• HOW TO COMPLETE THIS TASK: When you return the data, keep every line exactly as it is and leave out the pictures.

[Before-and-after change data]
# # # #

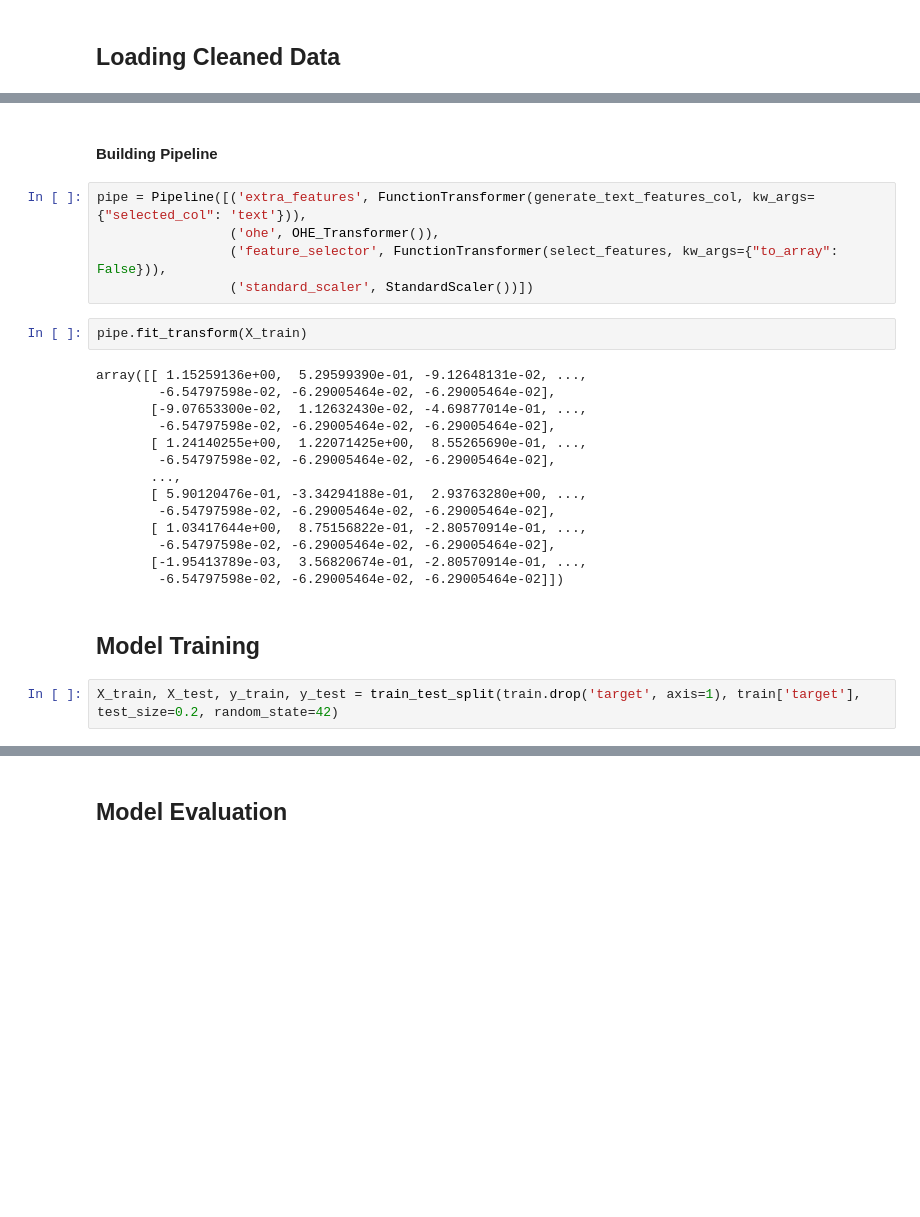
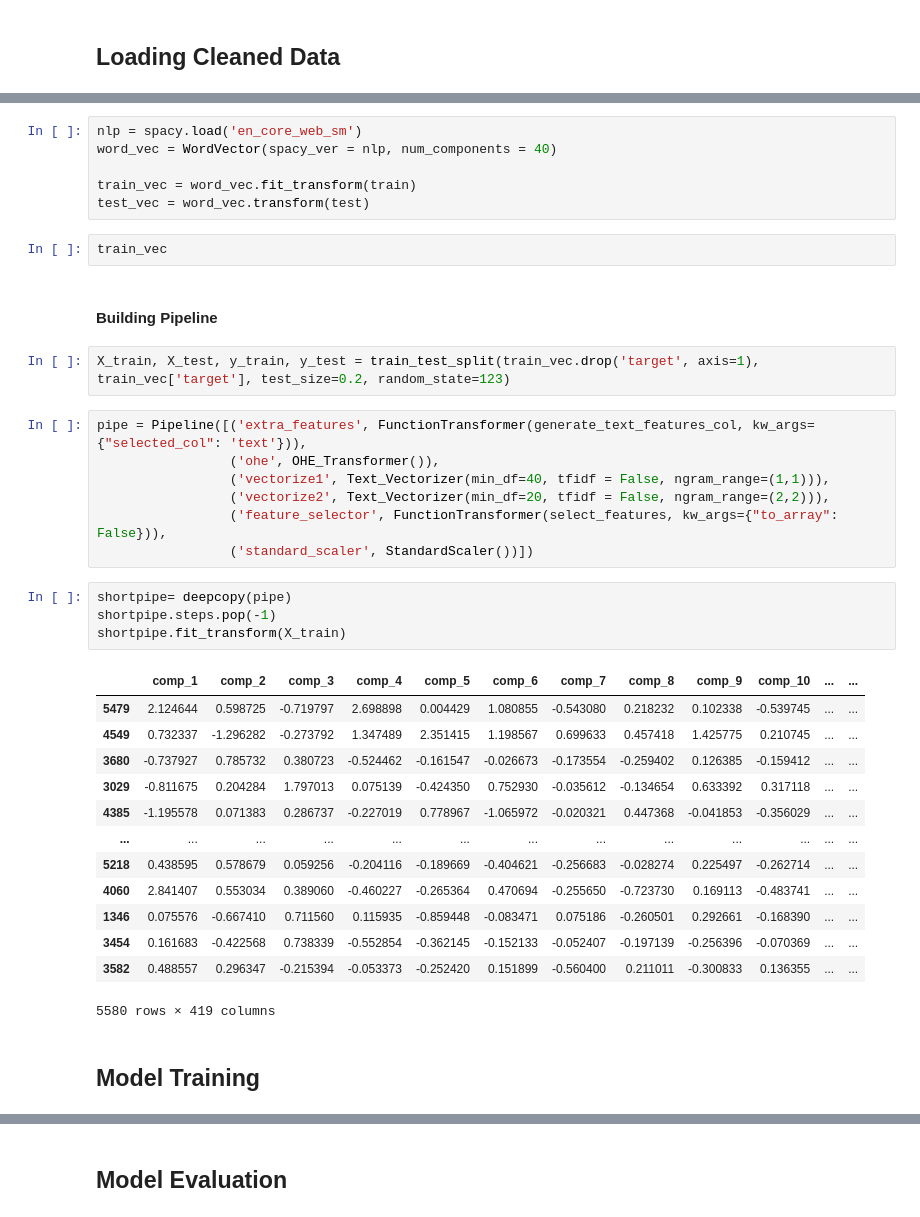
Before and after one commit to tuawong/kaggle-disaster-tweets, a Jupyter notebook: 02_disaster_tweets_FeatureExtraction&Model.ipynb, the cells around one changed output, grey strips where cells are left out. Saved outputs shown, nothing was run; the diff lists cells and outputs as text; blank space fills up the shorter version.

Commit message:
data processing pipeline with ohe for keyword and vectorizer for body text

```diff
--- a/02_disaster_tweets_FeatureExtraction&Model.ipynb
+++ b/02_disaster_tweets_FeatureExtraction&Model.ipynb
@@ -116,30 +160,42 @@ feature_selector.transform(test_transform)
+# %%
+nlp = spacy.load('en_core_web_sm')
+word_vec = WordVector(spacy_ver = nlp, num_components = 40)
+
+train_vec = word_vec.fit_transform(train)
+test_vec = word_vec.transform(test)
+# %%
+train_vec
 # %% [markdown]
 #### Building Pipeline
+# %%
+X_train, X_test, y_train, y_test = train_test_split(train_vec.drop('target', axis=1), train_vec['target'], test_size=0.2, random_state=123)
 # %%
 pipe = Pipeline([('extra_features', FunctionTransformer(generate_text_features_col, kw_args={"selected_col": 'text'})),
                  ('ohe', OHE_Transformer()),
+                 ('vectorize1', Text_Vectorizer(min_df=40, tfidf = False, ngram_range=(1,1))),
+                 ('vectorize2', Text_Vectorizer(min_df=20, tfidf = False, ngram_range=(2,2))),
                  ('feature_selector', FunctionTransformer(select_features, kw_args={"to_array": False})),
                  ('standard_scaler', StandardScaler())])
-# %%
-pipe.fit_transform(X_train)
-# %% [output]
-array([[ 1.15259136e+00,  5.29599390e-01, -9.12648131e-02, ...,
-        -6.54797598e-02, -6.29005464e-02, -6.29005464e-02],
-       [-9.07653300e-02,  1.12632430e-02, -4.69877014e-01, ...,
-        -6.54797598e-02, -6.29005464e-02, -6.29005464e-02],
-       [ 1.24140255e+00,  1.22071425e+00,  8.55265690e-01, ...,
-        -6.54797598e-02, -6.29005464e-02, -6.29005464e-02],
-       ...,
-       [ 5.90120476e-01, -3.34294188e-01,  2.93763280e+00, ...,
-        -6.54797598e-02, -6.29005464e-02, -6.29005464e-02],
-       [ 1.03417644e+00,  8.75156822e-01, -2.80570914e-01, ...,
-        -6.54797598e-02, -6.29005464e-02, -6.29005464e-02],
-       [-1.95413789e-03,  3.56820674e-01, -2.80570914e-01, ...,
-        -6.54797598e-02, -6.29005464e-02, -6.29005464e-02]])
+# %%
+shortpipe= deepcopy(pipe)
+shortpipe.steps.pop(-1)
+shortpipe.fit_transform(X_train)
+# %% [output]
+|  | comp_1 | comp_2 | comp_3 | comp_4 | comp_5 | comp_6 | comp_7 | comp_8 | comp_9 | comp_10 | ... | ... |
+| 5479 | 2.124644 | 0.598725 | -0.719797 | 2.698898 | 0.004429 | 1.080855 | -0.543080 | 0.218232 | 0.102338 | -0.539745 | ... | ... |
+| 4549 | 0.732337 | -1.296282 | -0.273792 | 1.347489 | 2.351415 | 1.198567 | 0.699633 | 0.457418 | 1.425775 | 0.210745 | ... | ... |
+| 3680 | -0.737927 | 0.785732 | 0.380723 | -0.524462 | -0.161547 | -0.026673 | -0.173554 | -0.259402 | 0.126385 | -0.159412 | ... | ... |
+| 3029 | -0.811675 | 0.204284 | 1.797013 | 0.075139 | -0.424350 | 0.752930 | -0.035612 | -0.134654 | 0.633392 | 0.317118 | ... | ... |
+| 4385 | -1.195578 | 0.071383 | 0.286737 | -0.227019 | 0.778967 | -1.065972 | -0.020321 | 0.447368 | -0.041853 | -0.356029 | ... | ... |
+| ... | ... | ... | ... | ... | ... | ... | ... | ... | ... | ... | ... | ... |
+| 5218 | 0.438595 | 0.578679 | 0.059256 | -0.204116 | -0.189669 | -0.404621 | -0.256683 | -0.028274 | 0.225497 | -0.262714 | ... | ... |
+| 4060 | 2.841407 | 0.553034 | 0.389060 | -0.460227 | -0.265364 | 0.470694 | -0.255650 | -0.723730 | 0.169113 | -0.483741 | ... | ... |
+| 1346 | 0.075576 | -0.667410 | 0.711560 | 0.115935 | -0.859448 | -0.083471 | 0.075186 | -0.260501 | 0.292661 | -0.168390 | ... | ... |
+| 3454 | 0.161683 | -0.422568 | 0.738339 | -0.552854 | -0.362145 | -0.152133 | -0.052407 | -0.197139 | -0.256396 | -0.070369 | ... | ... |
+| 3582 | 0.488557 | 0.296347 | -0.215394 | -0.053373 | -0.252420 | 0.151899 | -0.560400 | 0.211011 | -0.300833 | 0.136355 | ... | ... |
+5580 rows × 419 columns
 # %% [markdown]
 ## Model Training
-# %%
-X_train, X_test, y_train, y_test = train_test_split(train.drop('target', axis=1), train['target'], test_size=0.2, random_state=42)
 # %%
 lr_pipe = deepcopy(pipe)
 lr_pipe.steps.append(['logistic',  LogisticRegression(penalty='l1', solver='liblinear')])
```
Also changed, not shown: parts of 25 cells of this notebook, 1 other file.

# # # #

• EXERCISE ANSWER:
Before and after one commit to tuawong/kaggle-disaster-tweets, a Jupyter notebook: 02_disaster_tweets_FeatureExtraction&Model.ipynb, the cells around one changed output, grey strips where cells are left out. Saved outputs shown, nothing was run; the diff lists cells and outputs as text; blank space fills up the shorter version.

Commit message:
data processing pipeline with ohe for keyword and vectorizer for body text

```diff
--- a/02_disaster_tweets_FeatureExtraction&Model.ipynb
+++ b/02_disaster_tweets_FeatureExtraction&Model.ipynb
@@ -116,30 +160,42 @@ feature_selector.transform(test_transform)
+# %%
+nlp = spacy.load('en_core_web_sm')
+word_vec = WordVector(spacy_ver = nlp, num_components = 40)
+
+train_vec = word_vec.fit_transform(train)
+test_vec = word_vec.transform(test)
+# %%
+train_vec
 # %% [markdown]
 #### Building Pipeline
+# %%
+X_train, X_test, y_train, y_test = train_test_split(train_vec.drop('target', axis=1), train_vec['target'], test_size=0.2, random_state=123)
 # %%
 pipe = Pipeline([('extra_features', FunctionTransformer(generate_text_features_col, kw_args={"selected_col": 'text'})),
                  ('ohe', OHE_Transformer()),
+                 ('vectorize1', Text_Vectorizer(min_df=40, tfidf = False, ngram_range=(1,1))),
+                 ('vectorize2', Text_Vectorizer(min_df=20, tfidf = False, ngram_range=(2,2))),
                  ('feature_selector', FunctionTransformer(select_features, kw_args={"to_array": False})),
                  ('standard_scaler', StandardScaler())])
-# %%
-pipe.fit_transform(X_train)
-# %% [output]
-array([[ 1.15259136e+00,  5.29599390e-01, -9.12648131e-02, ...,
-        -6.54797598e-02, -6.29005464e-02, -6.29005464e-02],
-       [-9.07653300e-02,  1.12632430e-02, -4.69877014e-01, ...,
-        -6.54797598e-02, -6.29005464e-02, -6.29005464e-02],
-       [ 1.24140255e+00,  1.22071425e+00,  8.55265690e-01, ...,
-        -6.54797598e-02, -6.29005464e-02, -6.29005464e-02],
-       ...,
-       [ 5.90120476e-01, -3.34294188e-01,  2.93763280e+00, ...,
-        -6.54797598e-02, -6.29005464e-02, -6.29005464e-02],
-       [ 1.03417644e+00,  8.75156822e-01, -2.80570914e-01, ...,
-        -6.54797598e-02, -6.29005464e-02, -6.29005464e-02],
-       [-1.95413789e-03,  3.56820674e-01, -2.80570914e-01, ...,
-        -6.54797598e-02, -6.29005464e-02, -6.29005464e-02]])
+# %%
+shortpipe= deepcopy(pipe)
+shortpipe.steps.pop(-1)
+shortpipe.fit_transform(X_train)
+# %% [output]
+|  | comp_1 | comp_2 | comp_3 | comp_4 | comp_5 | comp_6 | comp_7 | comp_8 | comp_9 | comp_10 | ... | ... |
+| 5479 | 2.124644 | 0.598725 | -0.719797 | 2.698898 | 0.004429 | 1.080855 | -0.543080 | 0.218232 | 0.102338 | -0.539745 | ... | ... |
+| 4549 | 0.732337 | -1.296282 | -0.273792 | 1.347489 | 2.351415 | 1.198567 | 0.699633 | 0.457418 | 1.425775 | 0.210745 | ... | ... |
+| 3680 | -0.737927 | 0.785732 | 0.380723 | -0.524462 | -0.161547 | -0.026673 | -0.173554 | -0.259402 | 0.126385 | -0.159412 | ... | ... |
+| 3029 | -0.811675 | 0.204284 | 1.797013 | 0.075139 | -0.424350 | 0.752930 | -0.035612 | -0.134654 | 0.633392 | 0.317118 | ... | ... |
+| 4385 | -1.195578 | 0.071383 | 0.286737 | -0.227019 | 0.778967 | -1.065972 | -0.020321 | 0.447368 | -0.041853 | -0.356029 | ... | ... |
+| ... | ... | ... | ... | ... | ... | ... | ... | ... | ... | ... | ... | ... |
+| 5218 | 0.438595 | 0.578679 | 0.059256 | -0.204116 | -0.189669 | -0.404621 | -0.256683 | -0.028274 | 0.225497 | -0.262714 | ... | ... |
+| 4060 | 2.841407 | 0.553034 | 0.389060 | -0.460227 | -0.265364 | 0.470694 | -0.255650 | -0.723730 | 0.169113 | -0.483741 | ... | ... |
+| 1346 | 0.075576 | -0.667410 | 0.711560 | 0.115935 | -0.859448 | -0.083471 | 0.075186 | -0.260501 | 0.292661 | -0.168390 | ... | ... |
+| 3454 | 0.161683 | -0.422568 | 0.738339 | -0.552854 | -0.362145 | -0.152133 | -0.052407 | -0.197139 | -0.256396 | -0.070369 | ... | ... |
+| 3582 | 0.488557 | 0.296347 | -0.215394 | -0.053373 | -0.252420 | 0.151899 | -0.560400 | 0.211011 | -0.300833 | 0.136355 | ... | ... |
+5580 rows × 419 columns
 # %% [markdown]
 ## Model Training
-# %%
-X_train, X_test, y_train, y_test = train_test_split(train.drop('target', axis=1), train['target'], test_size=0.2, random_state=42)
 # %%
 lr_pipe = deepcopy(pipe)
 lr_pipe.steps.append(['logistic',  LogisticRegression(penalty='l1', solver='liblinear')])
```
Also changed, not shown: parts of 25 cells of this notebook, 1 other file.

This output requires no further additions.